# WHAT YOU ARE ASKED TO DO:
Determine how many of the lines below hold the word "useState". Give the number and nothing else.

(Stored entries)
★ ★ ★
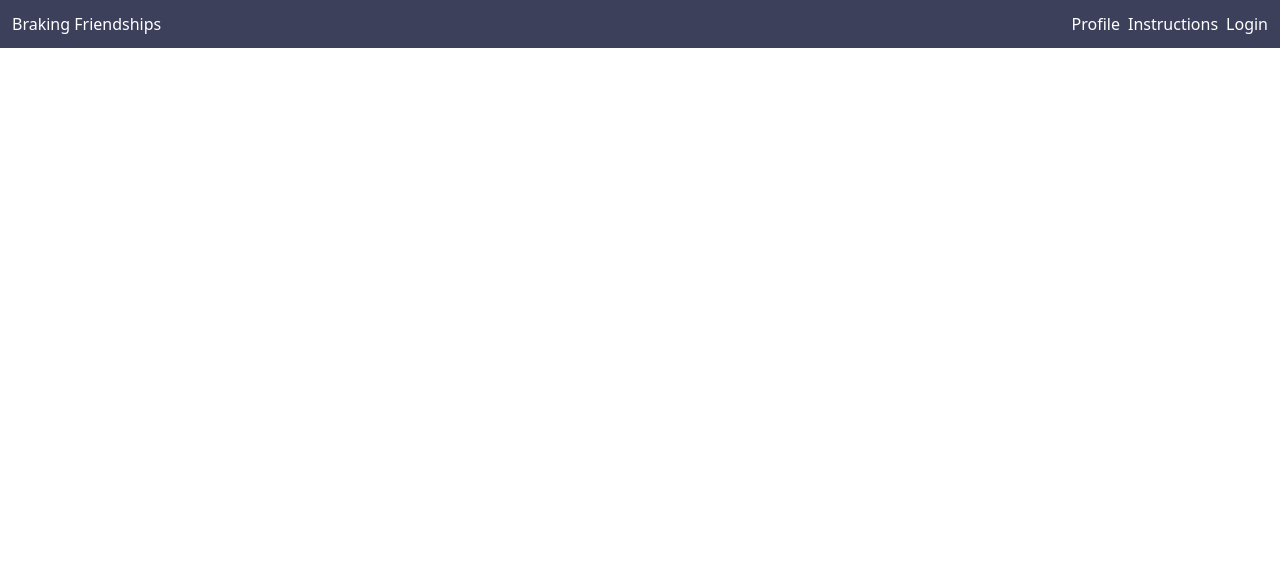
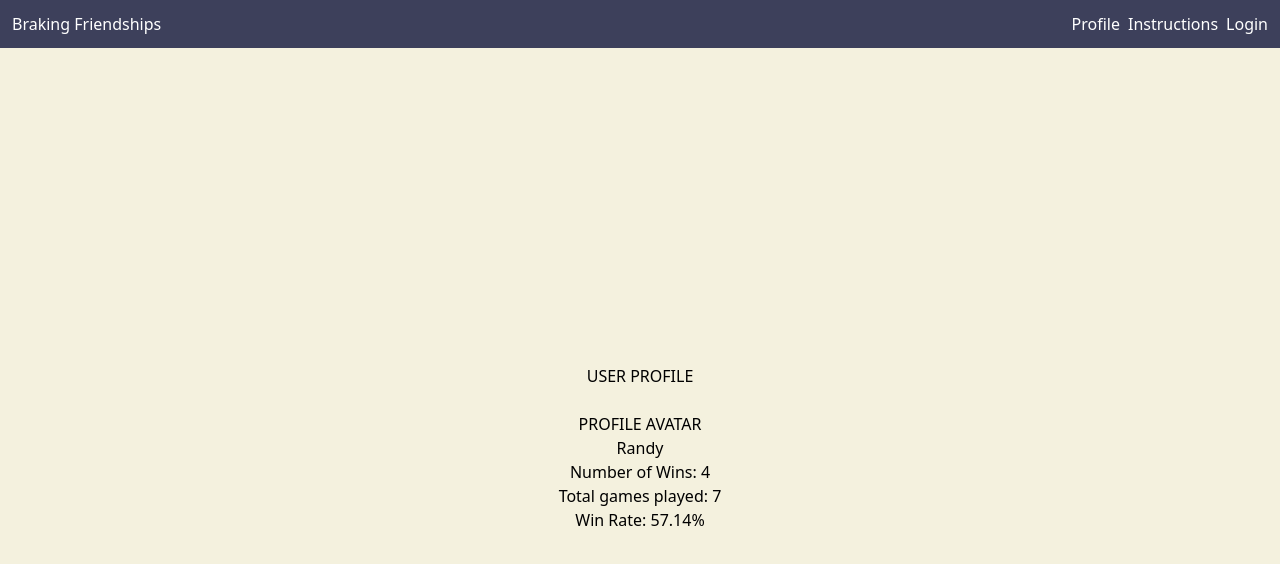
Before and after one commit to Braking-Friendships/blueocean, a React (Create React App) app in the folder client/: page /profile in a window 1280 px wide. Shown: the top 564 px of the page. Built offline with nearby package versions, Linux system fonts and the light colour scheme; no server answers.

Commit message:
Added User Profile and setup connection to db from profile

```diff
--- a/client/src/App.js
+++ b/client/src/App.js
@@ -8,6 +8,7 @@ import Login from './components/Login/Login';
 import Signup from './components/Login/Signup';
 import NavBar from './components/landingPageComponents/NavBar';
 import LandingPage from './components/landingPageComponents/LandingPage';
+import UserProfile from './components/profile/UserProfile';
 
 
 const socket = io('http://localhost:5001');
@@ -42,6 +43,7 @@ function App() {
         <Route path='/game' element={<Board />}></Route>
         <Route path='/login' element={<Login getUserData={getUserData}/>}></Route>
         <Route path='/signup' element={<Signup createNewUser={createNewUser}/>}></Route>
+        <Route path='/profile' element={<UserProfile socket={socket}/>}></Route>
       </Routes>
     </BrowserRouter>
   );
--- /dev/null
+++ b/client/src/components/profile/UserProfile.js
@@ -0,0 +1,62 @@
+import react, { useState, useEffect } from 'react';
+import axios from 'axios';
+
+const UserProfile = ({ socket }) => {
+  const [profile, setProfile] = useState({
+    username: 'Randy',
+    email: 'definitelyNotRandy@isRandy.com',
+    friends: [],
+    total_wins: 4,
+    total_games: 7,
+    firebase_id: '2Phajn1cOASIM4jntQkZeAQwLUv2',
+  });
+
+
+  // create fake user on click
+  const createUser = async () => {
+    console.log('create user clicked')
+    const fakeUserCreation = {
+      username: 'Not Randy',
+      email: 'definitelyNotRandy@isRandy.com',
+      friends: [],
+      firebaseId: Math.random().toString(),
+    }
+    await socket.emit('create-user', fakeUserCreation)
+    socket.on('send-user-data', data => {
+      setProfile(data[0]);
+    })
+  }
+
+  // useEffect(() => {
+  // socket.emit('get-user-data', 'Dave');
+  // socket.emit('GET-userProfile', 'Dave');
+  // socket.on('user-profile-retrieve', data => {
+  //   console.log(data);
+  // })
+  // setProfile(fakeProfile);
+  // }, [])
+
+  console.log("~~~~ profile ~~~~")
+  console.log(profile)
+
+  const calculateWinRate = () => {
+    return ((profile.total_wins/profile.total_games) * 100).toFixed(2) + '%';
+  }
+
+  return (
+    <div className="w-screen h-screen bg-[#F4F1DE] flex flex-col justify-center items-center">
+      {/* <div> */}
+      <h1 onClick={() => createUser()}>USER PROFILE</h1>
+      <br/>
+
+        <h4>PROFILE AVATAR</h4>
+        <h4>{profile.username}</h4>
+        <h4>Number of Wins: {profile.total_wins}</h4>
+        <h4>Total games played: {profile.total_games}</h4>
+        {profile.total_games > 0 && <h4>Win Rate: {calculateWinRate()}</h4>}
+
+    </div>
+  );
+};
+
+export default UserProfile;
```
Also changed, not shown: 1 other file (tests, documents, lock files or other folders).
★ ★ ★
# RESPONSE BOX:
2